AB: In this work, I was encouraged by the Philadelphia Photo Arts Center to create in ways that were comfortable for me, familiar, but to push my limits a little. In this form, there is no text to accompany the landscape of images. There is a normal artists statement. I intend for the viewer to question its authenticity as a work of art, just as my authenticity is questioned in everyday instances of my life as a black man. I intend for the viewer to have questions regarding the value of such a thing as a creation, let alone an important work in the fine art realm of photography. Most importantly to me I intend for the viewer to look, no matter how long. To look but not engage I think, is a missed chance to confront yourself or an artist. Confrontation can be vulnerable, positive, transformative, and challenging.
ZJM: In Naive Format, you talk about personal fears, and these fears “igniting questions”. One question that stood out to me is, “what does the landscape communicate to us as men”? I’m assuming you’re referring to the landscape of Philadelphia, but can you expand on this question a bit, and how you feel the work begins to answer it?

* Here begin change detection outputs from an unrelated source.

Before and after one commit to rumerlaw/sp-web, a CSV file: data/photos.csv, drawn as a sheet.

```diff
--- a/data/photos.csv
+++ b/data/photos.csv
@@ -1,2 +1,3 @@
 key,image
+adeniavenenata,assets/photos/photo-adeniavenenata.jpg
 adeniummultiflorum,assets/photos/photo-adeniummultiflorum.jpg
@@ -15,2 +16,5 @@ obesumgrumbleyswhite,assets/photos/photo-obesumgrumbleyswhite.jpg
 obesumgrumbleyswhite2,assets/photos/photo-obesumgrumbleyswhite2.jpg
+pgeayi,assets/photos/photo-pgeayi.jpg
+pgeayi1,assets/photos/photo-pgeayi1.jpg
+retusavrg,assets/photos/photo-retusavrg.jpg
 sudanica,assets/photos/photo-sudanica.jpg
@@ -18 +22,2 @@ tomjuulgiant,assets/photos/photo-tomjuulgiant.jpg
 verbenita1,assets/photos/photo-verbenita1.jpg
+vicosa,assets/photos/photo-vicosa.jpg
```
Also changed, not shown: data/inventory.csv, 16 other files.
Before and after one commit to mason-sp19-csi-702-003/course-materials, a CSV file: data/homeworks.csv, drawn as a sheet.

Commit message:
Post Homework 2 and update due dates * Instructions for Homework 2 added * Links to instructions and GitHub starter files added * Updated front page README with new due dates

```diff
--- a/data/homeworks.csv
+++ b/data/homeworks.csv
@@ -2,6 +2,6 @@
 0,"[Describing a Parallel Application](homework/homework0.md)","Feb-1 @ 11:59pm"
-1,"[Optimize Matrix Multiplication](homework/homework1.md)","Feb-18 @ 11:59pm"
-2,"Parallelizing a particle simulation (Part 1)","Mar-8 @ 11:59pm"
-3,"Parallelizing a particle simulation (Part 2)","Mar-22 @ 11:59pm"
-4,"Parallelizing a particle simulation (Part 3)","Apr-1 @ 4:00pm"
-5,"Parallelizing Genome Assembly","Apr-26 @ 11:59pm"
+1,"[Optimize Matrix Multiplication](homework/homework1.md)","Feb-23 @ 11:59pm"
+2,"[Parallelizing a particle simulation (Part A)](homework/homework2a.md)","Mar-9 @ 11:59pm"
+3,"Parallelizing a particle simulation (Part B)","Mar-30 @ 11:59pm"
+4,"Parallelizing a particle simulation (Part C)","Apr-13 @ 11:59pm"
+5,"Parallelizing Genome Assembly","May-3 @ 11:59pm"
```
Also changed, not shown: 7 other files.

AB: I was wondering here about my relation to the landscape of Philadelphia and how others who do or do not look like me but are men experience this landscape, emotionally, psychologically, physically. I am not solely speaking of Philadelphia but I am referring to an interior zone of expression, where one gives themselves permission to express fears, longings, desires, failures, and their power. I believe this work was an attempt at beginning to answer this question. Our interaction with these expressions I think directly relate to our behaviors or abilities to function positively or negatively in public, maybe that’s a duuh moment but…and what’s respectable is also another conversation.
ZJM: What’s next for you, Andre?
AB: I’m taking a break from speaking and starting to put together the foundation for a new body of work, but also rethinking career choices, my art practice, and its relation to my impoverished neighborhood and the billion-dollar industry in of commercial development underway next door to it. I’m going back to school. For an MBA, then a PHD.
ZJM: Thank you for taking the time to speak with me.
AB: Thanks for the invitation Zora, I appreciate it! Hope to connect in person someday soon.
1. Xscape, “Understanding” Hummin’ Comin’ at ‘Cha, 1993
All images © Andre Bradley